*** DATA SHOWN ***

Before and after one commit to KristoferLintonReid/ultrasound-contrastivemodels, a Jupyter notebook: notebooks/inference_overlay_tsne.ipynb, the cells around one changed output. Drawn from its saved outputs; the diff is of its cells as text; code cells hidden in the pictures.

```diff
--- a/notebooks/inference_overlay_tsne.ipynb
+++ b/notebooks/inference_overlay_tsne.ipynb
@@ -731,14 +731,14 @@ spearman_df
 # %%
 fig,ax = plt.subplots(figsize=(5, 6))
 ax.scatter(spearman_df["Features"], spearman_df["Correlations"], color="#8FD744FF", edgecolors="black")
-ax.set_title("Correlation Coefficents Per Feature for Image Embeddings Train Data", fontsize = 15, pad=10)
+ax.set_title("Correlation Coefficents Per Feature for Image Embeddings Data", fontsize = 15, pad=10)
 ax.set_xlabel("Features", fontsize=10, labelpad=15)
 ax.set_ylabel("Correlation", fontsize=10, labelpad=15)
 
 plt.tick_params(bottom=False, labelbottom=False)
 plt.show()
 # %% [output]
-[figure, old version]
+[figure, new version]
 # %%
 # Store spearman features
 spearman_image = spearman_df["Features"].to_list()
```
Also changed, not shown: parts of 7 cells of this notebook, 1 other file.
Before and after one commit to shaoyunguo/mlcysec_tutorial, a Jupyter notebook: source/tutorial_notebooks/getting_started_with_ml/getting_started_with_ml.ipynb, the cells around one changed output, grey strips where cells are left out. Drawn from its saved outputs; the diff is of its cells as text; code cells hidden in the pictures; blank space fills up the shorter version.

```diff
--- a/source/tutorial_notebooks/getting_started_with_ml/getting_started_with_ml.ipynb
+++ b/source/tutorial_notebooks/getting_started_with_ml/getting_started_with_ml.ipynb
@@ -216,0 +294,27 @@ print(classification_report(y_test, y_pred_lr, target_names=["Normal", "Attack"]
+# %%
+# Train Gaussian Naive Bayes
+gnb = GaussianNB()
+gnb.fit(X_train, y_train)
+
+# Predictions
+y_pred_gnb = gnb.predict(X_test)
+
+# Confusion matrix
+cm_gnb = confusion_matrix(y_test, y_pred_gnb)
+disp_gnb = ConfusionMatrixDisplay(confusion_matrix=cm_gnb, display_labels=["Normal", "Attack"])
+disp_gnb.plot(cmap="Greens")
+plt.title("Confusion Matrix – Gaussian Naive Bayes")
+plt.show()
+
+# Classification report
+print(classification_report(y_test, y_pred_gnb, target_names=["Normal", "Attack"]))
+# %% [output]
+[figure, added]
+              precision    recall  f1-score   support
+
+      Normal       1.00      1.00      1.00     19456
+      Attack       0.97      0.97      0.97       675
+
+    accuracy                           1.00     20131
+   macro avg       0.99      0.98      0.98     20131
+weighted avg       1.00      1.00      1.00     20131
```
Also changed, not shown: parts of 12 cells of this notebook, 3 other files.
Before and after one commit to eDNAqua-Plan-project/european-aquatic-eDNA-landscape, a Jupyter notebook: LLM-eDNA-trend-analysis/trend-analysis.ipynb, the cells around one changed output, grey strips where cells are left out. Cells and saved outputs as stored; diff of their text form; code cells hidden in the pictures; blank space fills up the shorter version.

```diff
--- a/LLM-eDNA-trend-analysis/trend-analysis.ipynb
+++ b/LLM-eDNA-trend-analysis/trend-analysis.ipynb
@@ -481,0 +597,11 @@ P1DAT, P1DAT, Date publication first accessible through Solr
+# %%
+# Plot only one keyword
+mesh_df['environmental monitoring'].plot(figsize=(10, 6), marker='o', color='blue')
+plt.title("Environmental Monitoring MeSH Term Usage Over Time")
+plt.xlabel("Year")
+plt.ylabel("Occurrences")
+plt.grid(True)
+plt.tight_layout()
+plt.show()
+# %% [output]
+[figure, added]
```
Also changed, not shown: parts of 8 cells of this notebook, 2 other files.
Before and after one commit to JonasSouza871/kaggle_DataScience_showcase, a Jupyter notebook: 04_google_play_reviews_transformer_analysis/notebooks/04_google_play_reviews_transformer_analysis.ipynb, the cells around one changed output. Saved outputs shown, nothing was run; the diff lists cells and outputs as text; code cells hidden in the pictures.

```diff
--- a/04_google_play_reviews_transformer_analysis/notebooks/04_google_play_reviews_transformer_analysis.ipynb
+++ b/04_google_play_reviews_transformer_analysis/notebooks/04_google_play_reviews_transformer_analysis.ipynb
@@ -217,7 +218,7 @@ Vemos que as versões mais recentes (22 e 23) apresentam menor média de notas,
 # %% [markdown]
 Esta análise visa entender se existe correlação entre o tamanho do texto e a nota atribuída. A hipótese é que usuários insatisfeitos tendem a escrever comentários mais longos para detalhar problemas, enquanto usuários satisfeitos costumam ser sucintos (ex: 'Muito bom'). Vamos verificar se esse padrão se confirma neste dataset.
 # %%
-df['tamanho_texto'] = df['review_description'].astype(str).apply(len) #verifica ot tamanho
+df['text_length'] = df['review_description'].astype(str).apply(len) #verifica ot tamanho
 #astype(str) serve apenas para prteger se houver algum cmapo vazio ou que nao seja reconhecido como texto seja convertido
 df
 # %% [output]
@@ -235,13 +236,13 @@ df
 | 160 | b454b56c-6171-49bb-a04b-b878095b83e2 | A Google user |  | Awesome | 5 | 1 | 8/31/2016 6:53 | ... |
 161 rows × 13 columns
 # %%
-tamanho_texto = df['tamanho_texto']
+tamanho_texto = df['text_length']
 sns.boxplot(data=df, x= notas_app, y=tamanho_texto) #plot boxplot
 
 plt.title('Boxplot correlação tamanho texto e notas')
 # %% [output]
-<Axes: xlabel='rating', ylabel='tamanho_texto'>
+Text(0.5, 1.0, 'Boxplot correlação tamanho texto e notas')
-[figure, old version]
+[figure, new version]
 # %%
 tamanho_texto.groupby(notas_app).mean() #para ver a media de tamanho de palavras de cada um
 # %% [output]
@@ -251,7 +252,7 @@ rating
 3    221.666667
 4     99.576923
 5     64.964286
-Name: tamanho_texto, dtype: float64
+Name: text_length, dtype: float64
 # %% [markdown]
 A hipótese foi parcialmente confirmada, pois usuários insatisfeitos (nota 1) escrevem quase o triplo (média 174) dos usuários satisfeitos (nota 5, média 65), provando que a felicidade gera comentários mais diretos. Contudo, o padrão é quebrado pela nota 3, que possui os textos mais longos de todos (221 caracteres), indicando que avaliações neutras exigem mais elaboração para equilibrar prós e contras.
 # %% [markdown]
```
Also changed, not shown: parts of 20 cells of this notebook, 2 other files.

*** End of DATA SHOWN ***

**TASK TO CARRY OUT:**
Which lines in the listing above include the string "this"? Copy each of them.

**REPLY:**
Also changed, not shown: parts of 7 cells of this notebook, 1 other file.
Also changed, not shown: parts of 12 cells of this notebook, 3 other files.
Also changed, not shown: parts of 8 cells of this notebook, 2 other files.
Also changed, not shown: parts of 20 cells of this notebook, 2 other files.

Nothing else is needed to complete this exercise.